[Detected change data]
───
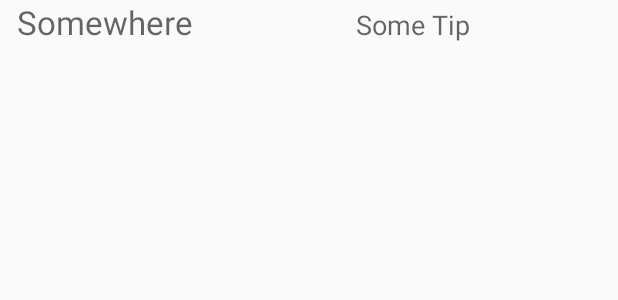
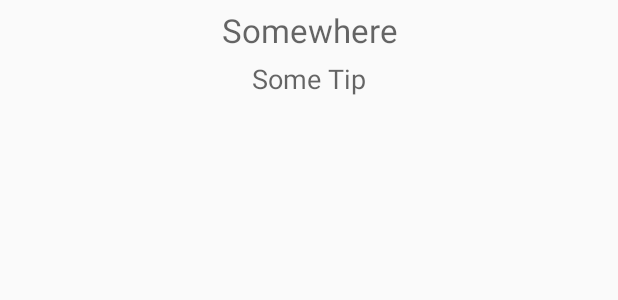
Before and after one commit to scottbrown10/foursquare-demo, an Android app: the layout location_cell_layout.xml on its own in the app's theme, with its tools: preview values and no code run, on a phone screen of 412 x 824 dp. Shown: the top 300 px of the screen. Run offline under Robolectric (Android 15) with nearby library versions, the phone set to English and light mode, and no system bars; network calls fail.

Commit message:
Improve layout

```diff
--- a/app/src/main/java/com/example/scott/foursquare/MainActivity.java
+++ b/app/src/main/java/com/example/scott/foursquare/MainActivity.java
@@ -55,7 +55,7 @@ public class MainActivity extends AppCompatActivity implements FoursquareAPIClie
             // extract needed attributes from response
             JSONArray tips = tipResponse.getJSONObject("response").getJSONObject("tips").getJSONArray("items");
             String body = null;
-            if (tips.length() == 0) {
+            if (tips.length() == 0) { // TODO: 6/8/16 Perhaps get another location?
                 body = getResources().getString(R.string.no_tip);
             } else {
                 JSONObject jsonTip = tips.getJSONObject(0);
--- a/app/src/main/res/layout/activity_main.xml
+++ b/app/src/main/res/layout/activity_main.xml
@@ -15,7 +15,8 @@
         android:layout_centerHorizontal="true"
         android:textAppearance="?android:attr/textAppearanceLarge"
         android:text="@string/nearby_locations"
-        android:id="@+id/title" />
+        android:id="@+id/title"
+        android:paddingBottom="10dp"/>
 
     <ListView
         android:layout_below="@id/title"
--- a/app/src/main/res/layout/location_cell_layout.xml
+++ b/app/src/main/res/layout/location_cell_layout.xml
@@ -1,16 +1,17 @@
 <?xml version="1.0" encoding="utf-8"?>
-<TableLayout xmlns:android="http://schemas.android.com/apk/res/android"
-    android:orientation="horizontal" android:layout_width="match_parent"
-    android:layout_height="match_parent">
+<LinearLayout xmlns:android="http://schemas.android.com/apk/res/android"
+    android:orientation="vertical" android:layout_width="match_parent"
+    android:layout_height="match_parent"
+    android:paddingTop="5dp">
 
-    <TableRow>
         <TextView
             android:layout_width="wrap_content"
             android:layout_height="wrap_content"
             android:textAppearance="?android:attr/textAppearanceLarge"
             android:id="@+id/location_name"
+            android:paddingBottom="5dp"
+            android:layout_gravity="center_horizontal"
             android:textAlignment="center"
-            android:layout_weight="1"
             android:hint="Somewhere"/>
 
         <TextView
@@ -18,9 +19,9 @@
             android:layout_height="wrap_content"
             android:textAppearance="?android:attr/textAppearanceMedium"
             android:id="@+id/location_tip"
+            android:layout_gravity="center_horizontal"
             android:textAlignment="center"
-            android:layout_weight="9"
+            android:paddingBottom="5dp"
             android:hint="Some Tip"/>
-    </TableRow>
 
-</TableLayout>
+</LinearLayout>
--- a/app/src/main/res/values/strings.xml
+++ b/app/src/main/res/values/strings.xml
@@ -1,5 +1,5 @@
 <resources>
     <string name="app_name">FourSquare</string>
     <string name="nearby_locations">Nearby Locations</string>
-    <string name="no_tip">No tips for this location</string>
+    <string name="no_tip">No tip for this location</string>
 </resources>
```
───
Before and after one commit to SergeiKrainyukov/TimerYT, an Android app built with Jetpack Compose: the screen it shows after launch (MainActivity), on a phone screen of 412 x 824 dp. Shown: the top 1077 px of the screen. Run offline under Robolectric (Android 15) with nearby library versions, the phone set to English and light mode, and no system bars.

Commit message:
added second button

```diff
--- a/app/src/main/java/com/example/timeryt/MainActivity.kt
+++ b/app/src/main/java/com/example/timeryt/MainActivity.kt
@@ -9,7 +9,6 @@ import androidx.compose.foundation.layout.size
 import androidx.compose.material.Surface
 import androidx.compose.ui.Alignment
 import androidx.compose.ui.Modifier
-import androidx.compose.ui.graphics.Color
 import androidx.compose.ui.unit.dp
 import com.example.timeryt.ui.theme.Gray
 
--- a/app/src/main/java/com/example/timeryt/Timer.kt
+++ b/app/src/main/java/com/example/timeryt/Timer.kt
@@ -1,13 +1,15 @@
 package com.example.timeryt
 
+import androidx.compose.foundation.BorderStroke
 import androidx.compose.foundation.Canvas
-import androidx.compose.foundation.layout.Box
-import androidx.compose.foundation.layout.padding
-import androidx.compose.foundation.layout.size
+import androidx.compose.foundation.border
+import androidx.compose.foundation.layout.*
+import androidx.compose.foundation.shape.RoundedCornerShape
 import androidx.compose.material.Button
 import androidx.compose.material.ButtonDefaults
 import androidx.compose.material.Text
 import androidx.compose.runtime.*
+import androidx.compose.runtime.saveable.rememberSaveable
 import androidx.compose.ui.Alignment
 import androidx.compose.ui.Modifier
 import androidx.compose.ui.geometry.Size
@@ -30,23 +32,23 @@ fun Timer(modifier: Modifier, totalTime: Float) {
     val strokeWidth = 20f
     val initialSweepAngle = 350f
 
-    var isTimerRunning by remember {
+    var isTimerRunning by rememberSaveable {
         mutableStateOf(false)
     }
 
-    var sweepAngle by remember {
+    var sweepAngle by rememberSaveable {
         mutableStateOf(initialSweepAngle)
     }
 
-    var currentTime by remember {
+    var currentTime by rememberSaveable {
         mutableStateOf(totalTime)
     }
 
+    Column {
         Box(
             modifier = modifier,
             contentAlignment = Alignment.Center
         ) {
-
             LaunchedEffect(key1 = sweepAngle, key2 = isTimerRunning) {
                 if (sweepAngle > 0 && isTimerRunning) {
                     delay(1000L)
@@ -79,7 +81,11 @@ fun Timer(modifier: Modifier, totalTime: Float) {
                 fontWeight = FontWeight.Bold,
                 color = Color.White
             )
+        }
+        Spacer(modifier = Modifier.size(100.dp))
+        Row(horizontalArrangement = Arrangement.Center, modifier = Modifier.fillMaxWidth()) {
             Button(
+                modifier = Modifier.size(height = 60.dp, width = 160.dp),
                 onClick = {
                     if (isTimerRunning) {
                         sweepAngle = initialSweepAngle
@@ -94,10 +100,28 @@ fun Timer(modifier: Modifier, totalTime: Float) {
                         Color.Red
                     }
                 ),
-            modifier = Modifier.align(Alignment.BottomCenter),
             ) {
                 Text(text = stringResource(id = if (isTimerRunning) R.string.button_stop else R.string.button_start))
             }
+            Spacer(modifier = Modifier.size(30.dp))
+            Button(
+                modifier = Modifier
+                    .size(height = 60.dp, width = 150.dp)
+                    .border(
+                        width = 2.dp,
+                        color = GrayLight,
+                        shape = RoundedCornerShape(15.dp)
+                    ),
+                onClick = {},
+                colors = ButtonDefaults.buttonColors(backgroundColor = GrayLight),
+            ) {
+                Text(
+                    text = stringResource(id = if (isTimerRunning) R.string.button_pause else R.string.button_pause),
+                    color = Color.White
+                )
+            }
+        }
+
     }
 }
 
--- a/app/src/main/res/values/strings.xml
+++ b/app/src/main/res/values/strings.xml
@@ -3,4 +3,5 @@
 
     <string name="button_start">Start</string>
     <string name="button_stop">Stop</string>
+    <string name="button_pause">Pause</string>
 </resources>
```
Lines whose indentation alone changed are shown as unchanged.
───
[AIM OF THE TASK] Your answer should consist of all lines above that include the string "tips".

[RESULT BELOW]
             JSONArray tips = tipResponse.getJSONObject("response").getJSONObject("tips").getJSONArray("items");
-            if (tips.length() == 0) {
+            if (tips.length() == 0) { // TODO: 6/8/16 Perhaps get another location?
                 JSONObject jsonTip = tips.getJSONObject(0);
-    <string name="no_tip">No tips for this location</string>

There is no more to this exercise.